“Dr. Rothenberg performs this surgery all over the world,” says Malini, a rheumatologist. Set on minimally-invasive surgery, Sunny’s parents learned that Rothenberg’s technique and tools resulted in the tiniest scars, with the biggest of three incisions smaller than a dime. By opting for minimally-invasive rather than open-chest surgery, the chances of post-operative and long-term complications are diminished and her baby’s pain and recovery period reduced, Malini says.
Dr. Rothenberg’s record with the complex procedure, which requires cutting vessels and arteries around the heart and lungs to remove a diseased lobe, was another convincing piece in the parents’ decision. “He has not had to do a conversion in more than 10 years,” Satish says, referring to when something goes wrong during thoracoscopic surgery and a surgeon must convert to open surgery.
Certain they had the right person, Satish sent a CT scan and letter to Dr. Rothenberg, who called him the next day. “I was totally blown away that this guy who is world-renowned had taken the time to review the CD’s that a stranger had sent him and give me a call,” Satish says. The compassion and expertise of Dr. Rothenberg and the entire crew at Rocky Mountain Hospital for Children at P/SL made the experience exceptional, Satish says. “Everyone, from the anesthesiologist to the nurses, was so incredibly well-trained and competent in what they were doing.”
Sunny, who was discharged the day after surgery, should have no limitations, as her young lung grows and compensates for the missing lobe. “She was up and playing in the playroom less than 24 hours later,” Malini says. “If anything, she’s more active.” Satish says he and his wife are beyond grateful for their baby’s care. “It was like an absolute fairy tale for us.”
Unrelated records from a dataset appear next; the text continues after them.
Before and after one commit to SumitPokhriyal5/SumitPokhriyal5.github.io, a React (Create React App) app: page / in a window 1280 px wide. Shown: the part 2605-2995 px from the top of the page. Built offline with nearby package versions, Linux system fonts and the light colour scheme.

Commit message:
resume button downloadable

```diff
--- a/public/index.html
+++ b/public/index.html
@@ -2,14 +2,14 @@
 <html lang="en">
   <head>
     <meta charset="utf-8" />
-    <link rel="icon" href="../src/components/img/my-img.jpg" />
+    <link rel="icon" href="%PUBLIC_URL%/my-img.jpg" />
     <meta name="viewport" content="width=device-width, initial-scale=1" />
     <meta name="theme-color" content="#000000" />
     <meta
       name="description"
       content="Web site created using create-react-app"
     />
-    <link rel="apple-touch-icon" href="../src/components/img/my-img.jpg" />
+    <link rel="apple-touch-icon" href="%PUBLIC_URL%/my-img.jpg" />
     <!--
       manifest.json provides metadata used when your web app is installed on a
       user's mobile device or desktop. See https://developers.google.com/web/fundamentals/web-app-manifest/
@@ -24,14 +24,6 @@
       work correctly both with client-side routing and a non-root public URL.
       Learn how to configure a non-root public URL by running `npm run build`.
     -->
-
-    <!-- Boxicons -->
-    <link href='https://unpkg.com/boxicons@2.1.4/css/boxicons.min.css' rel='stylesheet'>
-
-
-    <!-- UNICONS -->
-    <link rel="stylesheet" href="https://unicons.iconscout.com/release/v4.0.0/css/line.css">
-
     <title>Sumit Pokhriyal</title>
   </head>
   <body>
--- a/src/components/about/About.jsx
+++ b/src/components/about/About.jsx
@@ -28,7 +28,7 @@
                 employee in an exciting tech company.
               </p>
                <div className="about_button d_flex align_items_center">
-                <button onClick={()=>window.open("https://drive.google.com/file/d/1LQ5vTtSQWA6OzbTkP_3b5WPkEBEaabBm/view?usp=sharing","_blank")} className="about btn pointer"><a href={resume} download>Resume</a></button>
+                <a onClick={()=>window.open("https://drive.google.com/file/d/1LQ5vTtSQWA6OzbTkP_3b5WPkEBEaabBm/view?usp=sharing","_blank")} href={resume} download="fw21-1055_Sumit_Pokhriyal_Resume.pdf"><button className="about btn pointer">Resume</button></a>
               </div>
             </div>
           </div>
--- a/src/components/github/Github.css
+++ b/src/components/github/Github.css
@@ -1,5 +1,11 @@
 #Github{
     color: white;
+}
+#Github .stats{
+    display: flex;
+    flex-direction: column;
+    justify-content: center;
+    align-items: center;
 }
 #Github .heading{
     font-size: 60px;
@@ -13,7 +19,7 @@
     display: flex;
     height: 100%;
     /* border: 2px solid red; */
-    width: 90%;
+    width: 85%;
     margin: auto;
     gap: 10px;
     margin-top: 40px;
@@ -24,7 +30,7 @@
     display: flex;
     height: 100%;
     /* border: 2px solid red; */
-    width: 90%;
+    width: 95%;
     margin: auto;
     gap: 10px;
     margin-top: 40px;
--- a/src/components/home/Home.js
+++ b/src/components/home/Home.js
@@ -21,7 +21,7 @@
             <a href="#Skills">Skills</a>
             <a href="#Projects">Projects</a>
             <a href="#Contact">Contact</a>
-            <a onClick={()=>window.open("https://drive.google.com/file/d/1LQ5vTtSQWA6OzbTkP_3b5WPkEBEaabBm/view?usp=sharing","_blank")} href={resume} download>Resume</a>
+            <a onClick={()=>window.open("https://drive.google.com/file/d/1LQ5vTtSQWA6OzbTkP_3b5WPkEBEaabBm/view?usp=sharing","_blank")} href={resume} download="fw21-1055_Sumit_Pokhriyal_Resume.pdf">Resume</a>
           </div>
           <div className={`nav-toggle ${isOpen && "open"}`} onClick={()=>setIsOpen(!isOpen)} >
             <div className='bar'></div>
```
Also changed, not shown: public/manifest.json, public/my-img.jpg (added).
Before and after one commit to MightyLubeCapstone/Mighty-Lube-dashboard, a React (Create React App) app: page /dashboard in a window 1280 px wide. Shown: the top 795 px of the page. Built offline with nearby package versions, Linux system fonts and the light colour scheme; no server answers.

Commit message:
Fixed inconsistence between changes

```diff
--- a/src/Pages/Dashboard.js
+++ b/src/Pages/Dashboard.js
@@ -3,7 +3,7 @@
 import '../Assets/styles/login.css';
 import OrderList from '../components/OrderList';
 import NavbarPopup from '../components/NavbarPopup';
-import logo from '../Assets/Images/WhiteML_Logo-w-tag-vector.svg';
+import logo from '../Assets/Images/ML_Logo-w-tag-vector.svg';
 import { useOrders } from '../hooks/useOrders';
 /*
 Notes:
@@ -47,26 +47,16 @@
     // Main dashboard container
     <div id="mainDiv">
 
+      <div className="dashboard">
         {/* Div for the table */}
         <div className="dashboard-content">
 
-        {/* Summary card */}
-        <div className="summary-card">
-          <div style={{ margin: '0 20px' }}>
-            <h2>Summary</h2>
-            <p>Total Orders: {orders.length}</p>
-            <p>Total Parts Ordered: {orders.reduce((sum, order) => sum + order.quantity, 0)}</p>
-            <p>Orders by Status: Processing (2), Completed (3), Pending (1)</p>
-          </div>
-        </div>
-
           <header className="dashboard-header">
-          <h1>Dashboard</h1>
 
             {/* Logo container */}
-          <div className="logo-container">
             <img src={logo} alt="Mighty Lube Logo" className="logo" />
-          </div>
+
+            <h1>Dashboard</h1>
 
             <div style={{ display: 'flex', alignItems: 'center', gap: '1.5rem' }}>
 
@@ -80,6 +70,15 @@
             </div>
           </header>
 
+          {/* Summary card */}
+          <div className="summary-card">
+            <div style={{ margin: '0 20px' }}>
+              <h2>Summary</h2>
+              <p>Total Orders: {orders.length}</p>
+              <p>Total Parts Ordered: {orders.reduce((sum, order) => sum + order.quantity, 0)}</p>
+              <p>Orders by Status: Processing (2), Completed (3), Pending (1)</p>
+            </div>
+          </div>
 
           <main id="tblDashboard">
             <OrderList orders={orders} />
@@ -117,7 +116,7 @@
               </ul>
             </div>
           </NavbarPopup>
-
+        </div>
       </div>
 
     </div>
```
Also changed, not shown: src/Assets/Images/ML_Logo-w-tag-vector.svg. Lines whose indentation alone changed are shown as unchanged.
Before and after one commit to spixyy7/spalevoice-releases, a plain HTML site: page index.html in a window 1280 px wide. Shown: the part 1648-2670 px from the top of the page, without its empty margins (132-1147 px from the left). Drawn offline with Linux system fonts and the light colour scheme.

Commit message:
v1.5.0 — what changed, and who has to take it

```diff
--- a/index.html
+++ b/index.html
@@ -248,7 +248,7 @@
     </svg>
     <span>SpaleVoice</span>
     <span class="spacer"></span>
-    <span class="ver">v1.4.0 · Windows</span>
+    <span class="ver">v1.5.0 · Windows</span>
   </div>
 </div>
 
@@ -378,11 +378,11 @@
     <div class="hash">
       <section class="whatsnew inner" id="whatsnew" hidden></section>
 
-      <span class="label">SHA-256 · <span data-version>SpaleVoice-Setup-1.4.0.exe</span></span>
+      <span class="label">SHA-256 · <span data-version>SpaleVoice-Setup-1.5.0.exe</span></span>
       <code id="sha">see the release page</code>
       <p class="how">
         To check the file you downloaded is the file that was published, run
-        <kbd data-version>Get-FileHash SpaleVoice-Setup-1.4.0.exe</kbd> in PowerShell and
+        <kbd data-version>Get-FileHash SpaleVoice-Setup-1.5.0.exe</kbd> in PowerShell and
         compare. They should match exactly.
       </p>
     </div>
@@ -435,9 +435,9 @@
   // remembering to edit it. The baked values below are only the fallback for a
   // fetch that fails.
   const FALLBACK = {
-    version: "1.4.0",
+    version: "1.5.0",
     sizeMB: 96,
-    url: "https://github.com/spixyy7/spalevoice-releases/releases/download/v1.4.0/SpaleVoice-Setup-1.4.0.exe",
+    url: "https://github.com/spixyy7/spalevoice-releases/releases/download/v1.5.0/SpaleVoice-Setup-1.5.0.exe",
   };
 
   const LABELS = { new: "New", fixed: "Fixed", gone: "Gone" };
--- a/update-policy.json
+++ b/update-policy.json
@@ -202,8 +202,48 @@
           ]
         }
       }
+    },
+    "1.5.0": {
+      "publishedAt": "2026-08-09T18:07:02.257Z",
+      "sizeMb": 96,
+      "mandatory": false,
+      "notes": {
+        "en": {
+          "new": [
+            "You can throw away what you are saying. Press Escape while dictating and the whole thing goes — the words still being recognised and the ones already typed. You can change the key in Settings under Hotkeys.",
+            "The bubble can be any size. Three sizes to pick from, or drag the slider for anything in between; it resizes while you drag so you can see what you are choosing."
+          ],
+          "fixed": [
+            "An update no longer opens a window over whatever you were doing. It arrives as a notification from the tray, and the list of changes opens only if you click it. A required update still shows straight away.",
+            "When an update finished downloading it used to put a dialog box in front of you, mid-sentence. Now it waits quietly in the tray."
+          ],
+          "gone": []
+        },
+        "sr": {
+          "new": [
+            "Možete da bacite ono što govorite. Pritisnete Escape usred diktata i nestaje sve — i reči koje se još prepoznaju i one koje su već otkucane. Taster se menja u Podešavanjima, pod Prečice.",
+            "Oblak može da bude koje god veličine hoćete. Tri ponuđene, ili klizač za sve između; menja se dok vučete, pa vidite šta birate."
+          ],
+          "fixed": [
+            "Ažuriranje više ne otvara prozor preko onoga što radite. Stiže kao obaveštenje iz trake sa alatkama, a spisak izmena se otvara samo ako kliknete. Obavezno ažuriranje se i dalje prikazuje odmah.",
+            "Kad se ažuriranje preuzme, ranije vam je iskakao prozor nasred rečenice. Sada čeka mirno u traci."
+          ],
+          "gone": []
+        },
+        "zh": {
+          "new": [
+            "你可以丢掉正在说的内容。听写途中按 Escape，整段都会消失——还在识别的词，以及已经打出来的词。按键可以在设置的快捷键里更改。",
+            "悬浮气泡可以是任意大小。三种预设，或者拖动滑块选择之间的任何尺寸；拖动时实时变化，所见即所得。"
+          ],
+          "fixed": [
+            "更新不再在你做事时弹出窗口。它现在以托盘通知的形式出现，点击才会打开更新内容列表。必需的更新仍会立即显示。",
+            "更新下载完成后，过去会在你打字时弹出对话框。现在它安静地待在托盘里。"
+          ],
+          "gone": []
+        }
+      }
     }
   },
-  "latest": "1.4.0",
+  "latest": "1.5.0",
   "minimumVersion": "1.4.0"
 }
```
Dr. Saundra Kay and Dr. Kristen Shipman partner with Dr. Rothenberg at the Rocky Mountain Pediatric Surgery clinic. This team of skilled surgeons work together to provide the highest quality care possible to young patients with a minimally invasive approach.